(Beginning of Records)

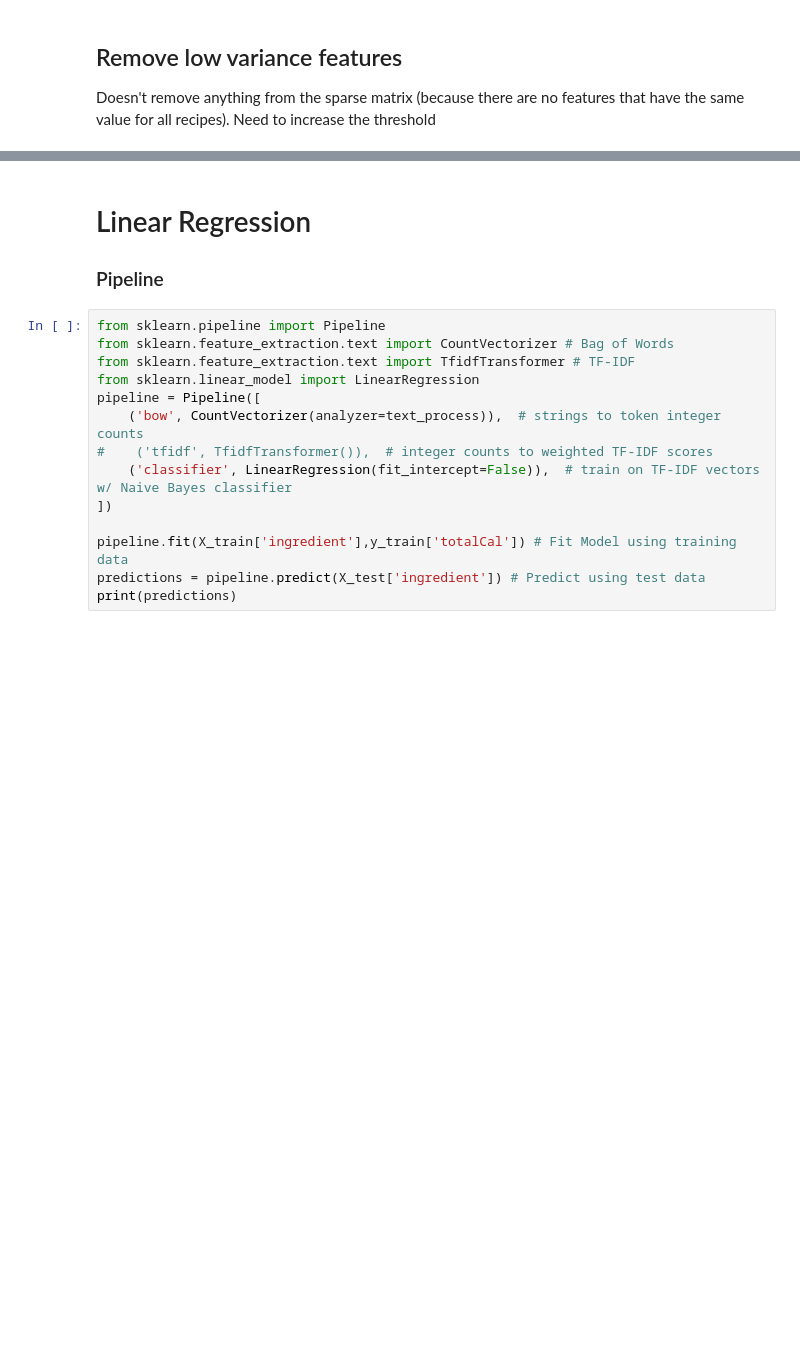
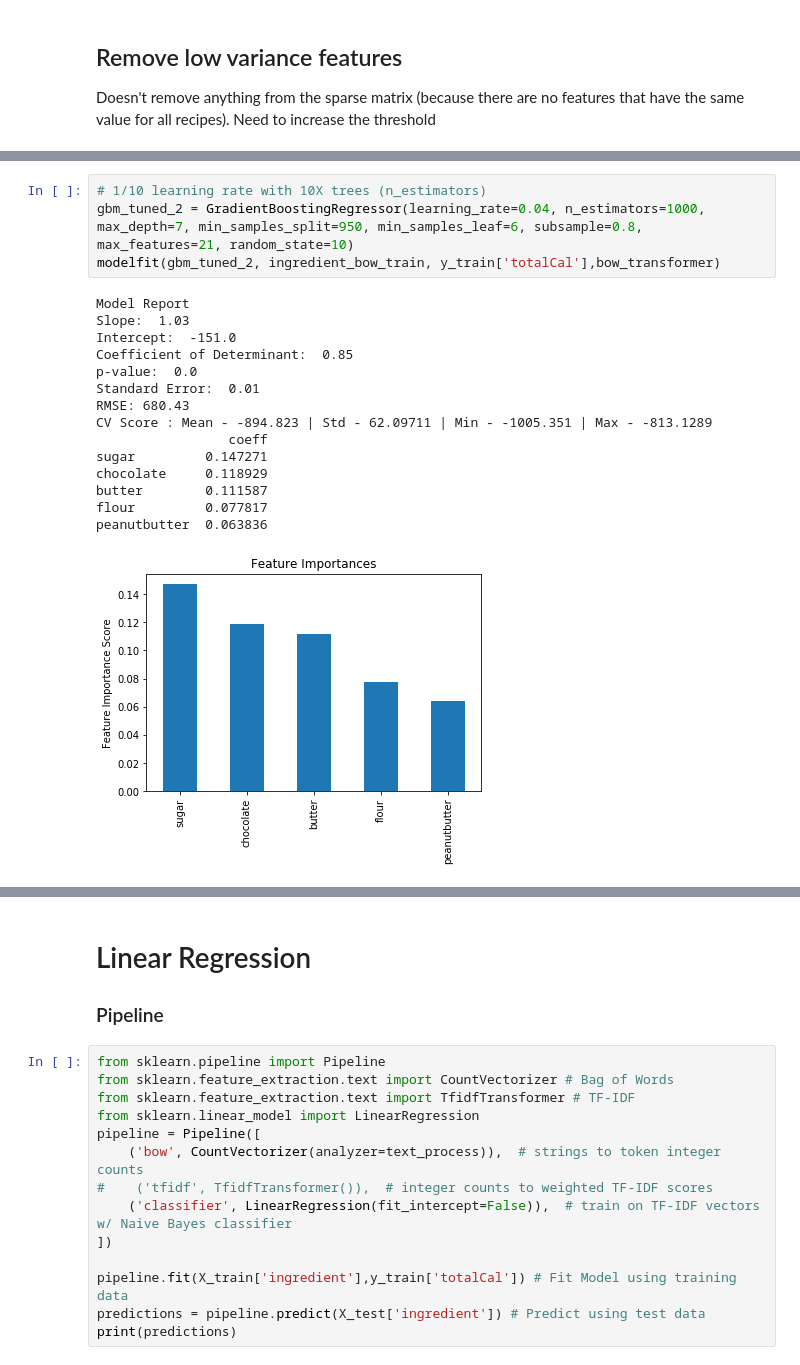
Before and after one commit to jinny-sun/cookie-cutter, a Jupyter notebook: CookieCutter.ipynb, the cells around one changed output, grey strips where cells are left out. Saved outputs shown, nothing was run; the diff lists cells and outputs as text; blank space fills up the shorter version.

```diff
--- a/CookieCutter.ipynb
+++ b/CookieCutter.ipynb
@@ -474,0 +796,20 @@ selector.fit_transform(ingredient_bow_train)
+# %%
+# 1/10 learning rate with 10X trees (n_estimators)
+gbm_tuned_2 = GradientBoostingRegressor(learning_rate=0.04, n_estimators=1000, max_depth=7, min_samples_split=950, min_samples_leaf=6, subsample=0.8, max_features=21, random_state=10)
+modelfit(gbm_tuned_2, ingredient_bow_train, y_train['totalCal'],bow_transformer)
+# %% [output]
+Model Report
+Slope:  1.03
+Intercept:  -151.0
+Coefficient of Determinant:  0.85
+p-value:  0.0
+Standard Error:  0.01
+RMSE: 680.43
+CV Score : Mean - -894.823 | Std - 62.09711 | Min - -1005.351 | Max - -813.1289
+                 coeff
+sugar         0.147271
+chocolate     0.118929
+butter        0.111587
+flour         0.077817
+peanutbutter  0.063836
+[figure, added]
```
Also changed, not shown: parts of 98 cells of this notebook.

(End of Records)

Work request:
A verbatim copy of every entry is wanted; the pictures stay out of it.

Response:
Before and after one commit to jinny-sun/cookie-cutter, a Jupyter notebook: CookieCutter.ipynb, the cells around one changed output, grey strips where cells are left out. Saved outputs shown, nothing was run; the diff lists cells and outputs as text; blank space fills up the shorter version.

```diff
--- a/CookieCutter.ipynb
+++ b/CookieCutter.ipynb
@@ -474,0 +796,20 @@ selector.fit_transform(ingredient_bow_train)
+# %%
+# 1/10 learning rate with 10X trees (n_estimators)
+gbm_tuned_2 = GradientBoostingRegressor(learning_rate=0.04, n_estimators=1000, max_depth=7, min_samples_split=950, min_samples_leaf=6, subsample=0.8, max_features=21, random_state=10)
+modelfit(gbm_tuned_2, ingredient_bow_train, y_train['totalCal'],bow_transformer)
+# %% [output]
+Model Report
+Slope:  1.03
+Intercept:  -151.0
+Coefficient of Determinant:  0.85
+p-value:  0.0
+Standard Error:  0.01
+RMSE: 680.43
+CV Score : Mean - -894.823 | Std - 62.09711 | Min - -1005.351 | Max - -813.1289
+                 coeff
+sugar         0.147271
+chocolate     0.118929
+butter        0.111587
+flour         0.077817
+peanutbutter  0.063836
+[figure, added]
```
Also changed, not shown: parts of 98 cells of this notebook.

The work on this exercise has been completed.